Tips of the Trade
Discovering Chinese Woodcarvings
This cricket cage was created from a specially grown gourd by an unknown Chinese artist.
This brush washer was made for a calligrapher or painter.
This vase stand depicts an owl's head — a Chinese motif similar to decorations found on ancient bronze urns.
This carving resembles a classic position of the Buddha's hand.
To explain the recent appreciation of small and finely crafted Chinese woodcarvings, ANTIQUES ROADSHOW appraiser Marvin Sokolow begins with a story about the Yamanaka, the famed international dealer of Chinese antiques from Kyoto, Japan. In the early 1970s, sensing that antique Chinese furniture was going to explode in value, he literally locked up his furniture for a year. He predicted correctly: prices of 16th- to 18th-century examples of Chinese furniture soared.
These lovingly crafted artifacts are often overlooked by dealers and collectors; that means they're affordable if you're willing to hunt
"We started to look around at other old wooden objects from China," remembers Marvin, a Bayside, Wisconsin, dealer of Asian antiques. By examining Chinese artifacts with "new eyes," Marvin and other experts in Chinese antiques discovered an abundance of small, fine woodcarvings, which collectors had routinely overlooked. "We realized that the people who made these artifacts were artists in their own right, although anonymous ones." This separated them from Chinese painters and calligraphers, part of China's long-celebrated artist-scholar class who signed their work.
Over hundreds of years, these craftsmen produced thousands of carvings. Their abundant legacy is good news for collectors, as their objects are available and often affordable for those willing to hunt for them.
"Many of these objects were made for artists," explains Marvin, pointing to the numerous utilitarian objects they carved, including brush handles, brush holders, ink containers, and boxes that held paintings. At the Indianapolis ROADSHOW, Marvin exhibited a wooden brush washer made for artists, who kept them on their worktables.
Carvers also whittled pieces for non-artists. Marvin noted a wooden vase stand that once supported an imperial jade vase. And not all their carvings were high-minded, including a gourd grown in a mold to make a small container. The finished product, replete with holes in its lid, was for crickets, often pitted against each other for entertainment.

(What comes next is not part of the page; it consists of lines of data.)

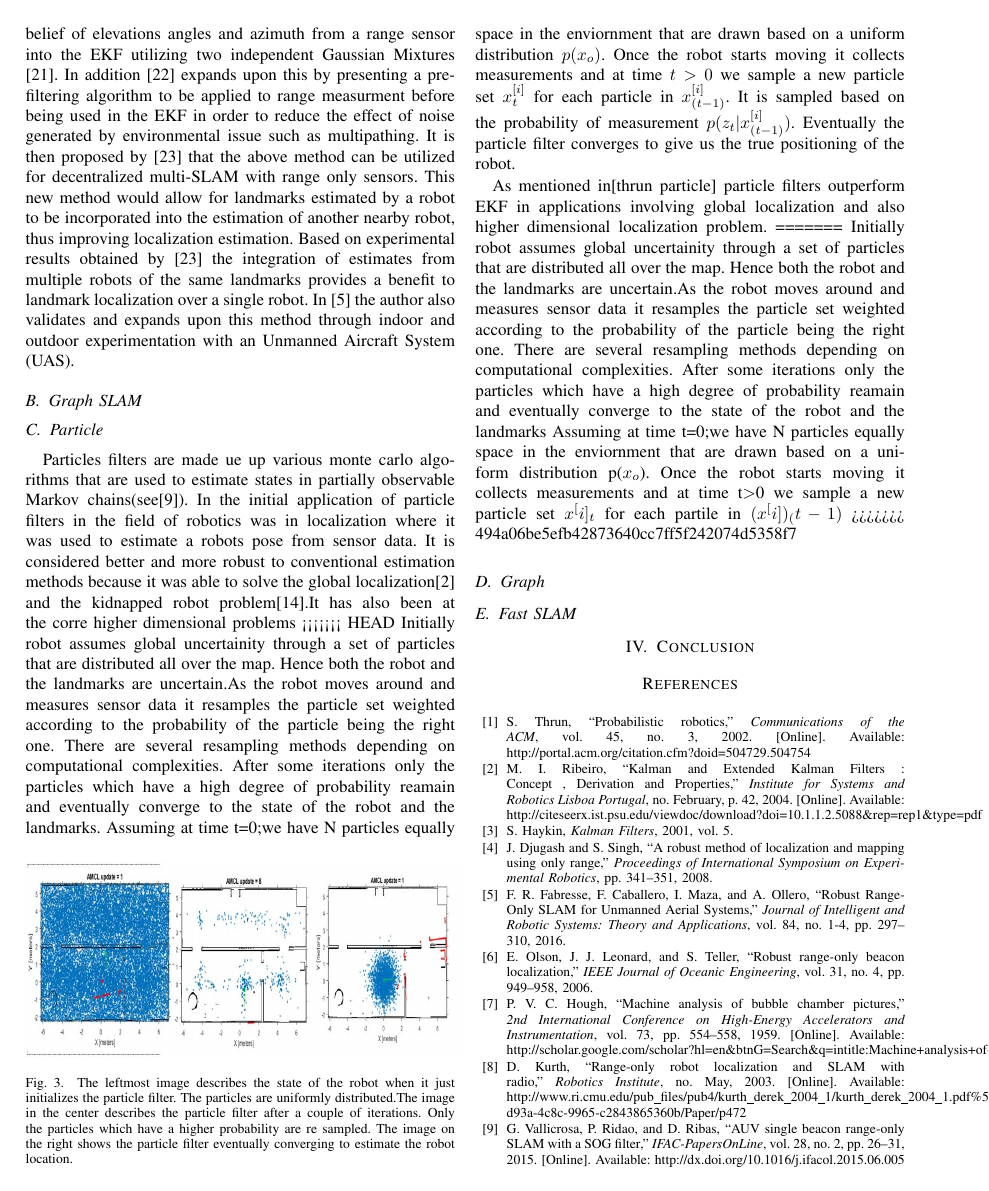
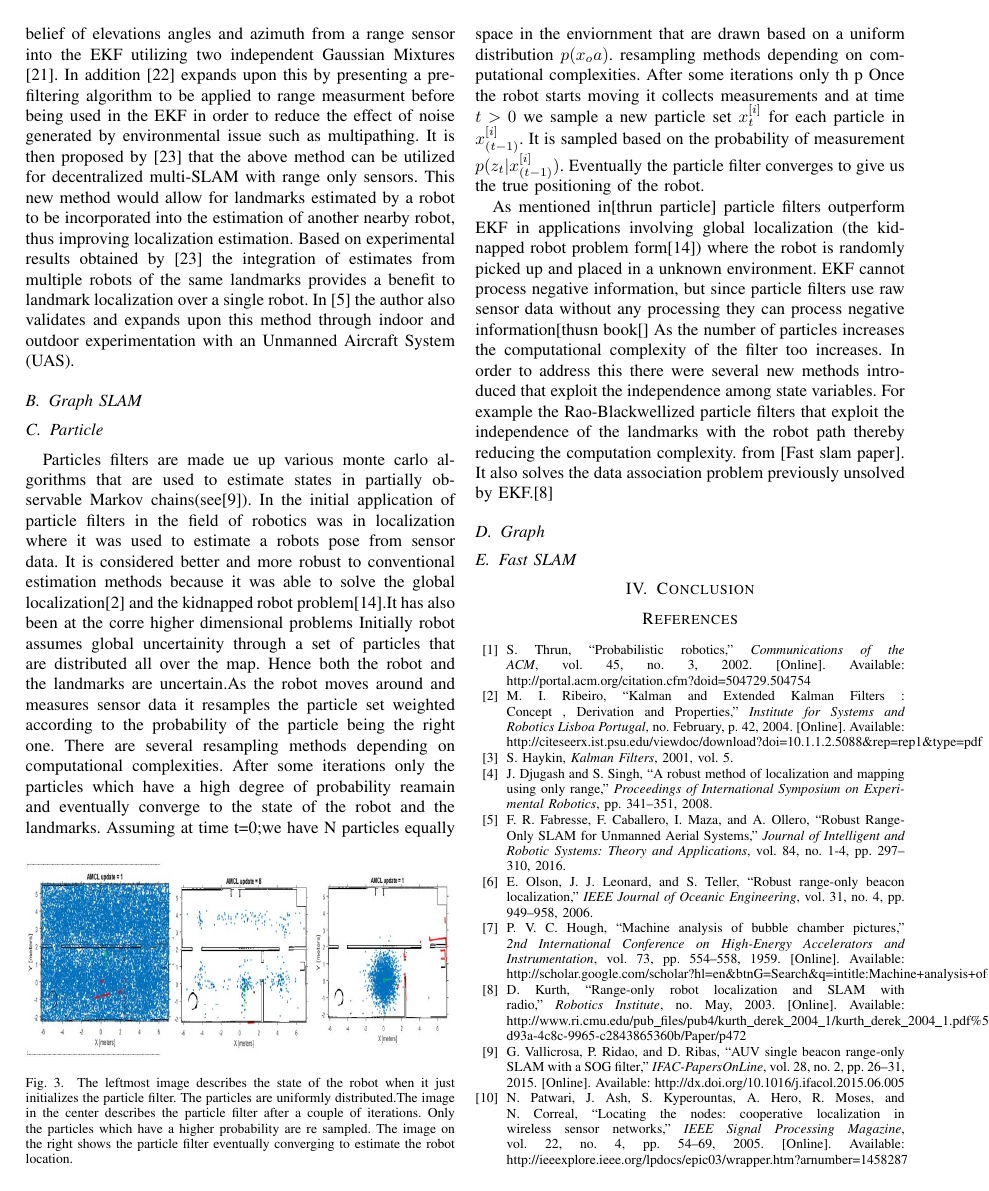
Before and after one commit to dpgrabowsky/RO-SLAM-Survey, a LaTeX paper (Paper.tex): page 3 of 4. Compiled offline with pdfLaTeX.

Commit message:
latest particle filter complete

```diff
--- a/Paper.tex
+++ b/Paper.tex
@@ -70,32 +135,60 @@ It is explained by \cite{Torres-Gonzalez2015} that methods utilizing inter beaco
 
 
 
+
+
+
+
+
+
+
 	One of the complications with RO-SLAM involves the issue of determining the location of landmarks when their initial placement is unknown, the EKF is sensitive to poorly initialized landmarks as they are used as the basis for the convergence of an accurate estimate. Caballero presents a solution for this complication. \cite{Caballero2010}. A Gaussian Mixture Model is integrated into the EKF to create a multiple hypothesis filter.  This multiple hypothesis approach is used to solve the RO-SLAM problem and its use allows for the un-delayed initialization of landmarks, however a large number of hypothesis can lead to increased computational burden. \cite{Geneve2015} also puts forward a method that utilizes a Gaussian mixtures for beacon initialization in EKF, but in this method only two hypotheses and a Cartesian plane are used.   \cite{Ahmad2011a} proposes to reduce the computational burden of methods such as the one proposed by Caballero \cite{Caballero2010} by introducing a novel state vector that eliminates the need for multiple hypothesis landmark representation. The paper proposes that under different circumstances the landmark could be represented using different parameters. Four circumstances are presented in the paper and the method is tested in simulation using both the EKF and a least squares optimization approach. The results showed that when the circumstances can be clearly distinguished between an increase in performance is seen.
 
+
+
 	An extension to EKF called relative-over parametrized (ROP) EKF is presented by \cite{Djugash2008}. This extension uses specific parameterization to  better represent the range only data utilized in RO-SLAM. ROP EKF operates in polar coordinates as opposed to the Cartesian space that typical EKF operates. The method provided improved results over EKF when sparse range measurement of data association errors were present. \cite{Herranz2014} presents a comparison of the ROP-EKF method presented by \cite{Djugash2008}e{Djugash2008},to a smoothing and mapping method presented by \cite{Dellaert2006}. Experimentation conducted by Herranz on and indoor and outdoor environment show an improvement in the results of the SAM method over ROP EKF.
+
 	\begin{figure}[h!]
+
 		\centering
+
 		\includegraphics[width=90mm]{ROP_djugash.png}
+
 		\caption{True and approximated distributions with one range observation (Top Row) and two observations from different locations (Bottom Row). True distributions in	Cartesian coordinates (Left Column), true and Gaussian approximated distributions in polar coordinates (Middle Column), and projection of the Gaussian approximated. \cite{Djugash2008}} LITERALLY COPIED, CHANGE DIS?%THIS WAS LITTERALY COPYIED AND PASTED AND NEEDS TO BE CHANGED AT SOME POINTS
+
 		\label{ROP_djugash}
+
 	\end{figure}
+
 	\FloatBarrier
 
 
+
+
+
 	A method proposed by \cite{Dios2015} is geared towards improving map building speed and accuracy for UAS dealing with the 3D RO-SLAM problem. The 3D RO-SLAM problem refers to the added complexity that devices such as submersibles \cite{Newman} and aerial vehicles experience when having to operate in an environment where three dimensions must be considered as opposed to the planar environment many robots are assumed to operate in. The method utilizes inter-beacon measurements and a novel mode selection which is used to select a measurement gathering method based on current conditions \cite{Dios2015}. The first mode is noted as mapping (MS) and the second localization (LS). When in mapping mode the measurment are integrated with a high probability to quickly create a map, when in localization mode the probability is lowered to create higher accuracy localizations. Based on experimentation performed by \cite{Dios2015} the method performed well an a general increase in accuracy and map speed was noted, however it is stated that a wider variety of experimentation should be performed to validate the overall robustness and effectiveness of the method.
+
 	%this one might need some more work
 
+
+
 	It is explored by \cite{Kehagias2006} how interpolation can be used to generate range data that is equally spaced over time as opposed to the irregular time intervals that range data is typically received at and then applied to solve the RO SLAM problem. The method is tested on the EKF and an batch optimization algorithm with a simulated and physical robot. The results provided show that the interpolation based algorithms gave better landmark estimation than those without, with the exception of the EKF in two datasets where EKF was already performing poorly.
+
+
+
 
 
 	\cite{Fabresse2013} presents a solution for the 3D RO-SLAM problem. The solution reduces computational load through reduced spherical parametrization of map feature positions. The paper also proposes a new EKF update method which incorporates a reduced spherical representation of the state vector. In addition the paper describes how to efficiently integrate multi-modal belief of elevations angles and azimuth from a range sensor into the EKF utilizing two independent Gaussian Mixtures \cite{Fabresse2013}. In addition \cite{Fabresse2014} expands upon this by presenting a pre-filtering algorithm to be applied to range measurment before being used in the EKF in order to reduce the effect of noise generated by environmental issue such as multipathing. It is then proposed by \cite{Fabresse2015} that the above method can be utilized for decentralized multi-SLAM with range only sensors. This new method would allow for landmarks estimated by a robot to be incorporated into the estimation of another nearby robot, thus improving localization estimation. Based on experimental results obtained by \cite{Fabresse2015} the integration of estimates from multiple robots of the same landmarks provides a benefit to landmark localization over a single robot. In \cite{Fabresse2016} the author also validates and expands upon this method through indoor and outdoor experimentation with an Unmanned Aircraft System (UAS).
 
 
+
+
+
 	\subsection{Graph SLAM}
+
 \subsection{Particle}      %change the references
 Particles filters are made ue up various monte carlo algorithms that are used to estimate states in partially observable Markov chains(see[9]). In the initial application of particle filters in the field of robotics was in localization where it was used to estimate a robots pose from sensor data. It is considered better and more robust to conventional estimation methods because it was able to solve the global localization[2] and the kidnapped robot problem[14].It has also been at the corre higher dimensional problems
 %Description
-<<<<<<< HEAD
 Initially robot assumes global uncertainity through a set of particles that are distributed all over the map. Hence both the robot and the landmarks are uncertain.As the robot moves around and measures sensor data it resamples the particle set weighted according to the probability of the particle being the right one. There are several resampling methods depending on computational complexities. After some iterations only the particles which have a high degree of probability  reamain and eventually converge to the state of the robot and the landmarks.
 \begin{figure}[h!]
 	\centering
@@ -103,30 +196,46 @@ Initially robot assumes global uncertainity through a set of particles that are
 	\caption{The leftmost image describes the state of the robot when it just initializes the particle filter. The particles are uniformly distributed.The image in the center describes the particle filter after a couple of iterations. Only the particles which have a higher probability are re sampled. The image on the right shows the particle filter eventually converging to estimate the robot location. }
 
 \end{figure}
-Assuming at time t=0;we have N particles equally space in the enviornment that are drawn based on a uniform distribution $ p(x_o)$.
+Assuming at time t=0;we have N particles equally space in the enviornment that are drawn based on a uniform distribution $ p(x_oa)$.                                                                        resampling methods depending on computational complexities. After some iterations only th   p
 Once the robot starts moving it collects measurements and at time $t>0$ we sample a new particle set $x^{[i]}_t$ for each particle in $x^{[i]}_{(t-1)}$. It is sampled based on the probability of measurement $p(z_t|x^{[i]}_{(t-1)})$. Eventually the particle filter converges to give us the true positioning of the robot.
 
-As mentioned in[thrun particle] particle filters outperform EKF in applications involving global localization and also higher dimensional localization problem.
-=======
-Initially robot assumes global uncertainity through a set of particles that are distributed all over the map. Hence both the robot and the landmarks are uncertain.As the robot moves around and measures sensor data it resamples the particle set weighted according to the probability of the particle being the right one. There are several resampling methods depending on computational complexities. After some iterations only the particles which have a high degree of probability  reamain and eventually converge to the state of the robot and the landmarks
-Assuming at time t=0;we have N particles equally space in the enviornment that are drawn based on a uniform distribution p($x_o$).
-Once the robot starts moving it collects measurements and at time t$>$0 we sample a new particle set $x^[i]_t$ for each partile in $(x^[i])_(t-1)$
->>>>>>> 494a06be5efb42873640cc7ff5f242074d5358f7
+
+As mentioned in[thrun particle] particle filters outperform EKF in applications involving global localization (the kidnapped robot problem form[14]) where the robot is randomly picked up and placed in a unknown environment.
+EKF cannot process negative information, but since particle filters use raw sensor data without any processing they can process negative information[thusn book[]
+As the number of particles increases the computational complexity of the filter too increases. In order to address this there were several new methods introduced that  exploit the independence among state variables. For example the Rao-Blackwellized particle filters that exploit the independence of the landmarks with the robot path thereby reducing the computation complexity. from [Fast slam paper]. It also solves the data association problem previously unsolved by EKF.[8]
+
+
 
 	\subsection{Graph}
+
 	\subsection{Fast SLAM}
+
 	%Brief introduction
 
 
 
+
+
+
+
 	%advantages
+
 	%Disadvantages
+
+
+
 
 
 	\section{Conclusion}
 
 
+
+
+
 	\bibliographystyle{IEEEtran}
+
 	\bibliography{references}
 
+
+
 \end{document}
```
Also changed, not shown: Paper.pdf, Paper.tex (65 more changed lines), 3 other files. Lines whose indentation alone changed are shown as unchanged.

Older is Better
Many of the best woodcarvings are older, dating from the 19th century or earlier. "Collectors should look to pieces that have real age, to the oldest examples," Marvin advises. "And look for the way a piece is finished." Older craftsmen were not only more skilled than contemporary ones; they also had access to the most cherished Chinese woods such as rosewood. "China has an enormous population and a tremendous need for fuel in what is a mostly poor and largely rural farm population. So the best wood has been completely denuded. What remains is inferior wood."
Many of these pieces, while they've gained in value, go unnoticed by general antique dealers. Pieces sell from $5 to $10,000, with prices largely decided by whether anyone recognizes a particular carving's true value. Vase stands, for example, are often sold in 10-pound boxes at auctions, cheap modern pieces mixed in with the true standard bearers. States Marvin: "This is a field that is little-known and little-explored, so the potential of buying things where somebody doesn't know their value is great." One reason these pieces are often overlooked is because they are so well done — Chinese joinery is magnificent in its ability to conceal itself.
"They'll escape casual scrutiny because they appear innocuous and unimportant," Marvin says. "Somebody would look at these and not think anything of them."
Marvin, long a devotee of these small wooden gems, advises that beginning collectors touch as well as look their way around the field. "Look with your hands," he suggests. "The lack of sharp edging, the softness of the finish of the wood, the lack of extraneous appendages — these are all characteristic of the best Chinese artifacts." Also look for pieces that have natural themes rather than contrived geometric shapes. Observes Marvin: "Much of the work comes out of the Taoist tradition, with representations of clouds, waves, and rocks." For example, a Chinese jade carving might depict clouds and cliffs, with the wooden stand that supported it carved to look like complimentary waves. At the Indianapolis ROADSHOW Marvin showed a classic example of this naturalistic style, a "hand of the Buddha" made in the form of the citron fruit, which the Chinese revere for its resemblance to the Buddha's hand.
"Everything these woodworkers did was a labor of love," says Marvin. "They just produced amazing works."
Dennis Gaffney is a freelance writer in Albany, New York. He has been a regular contributor to ANTIQUES ROADSHOW Online since 1998.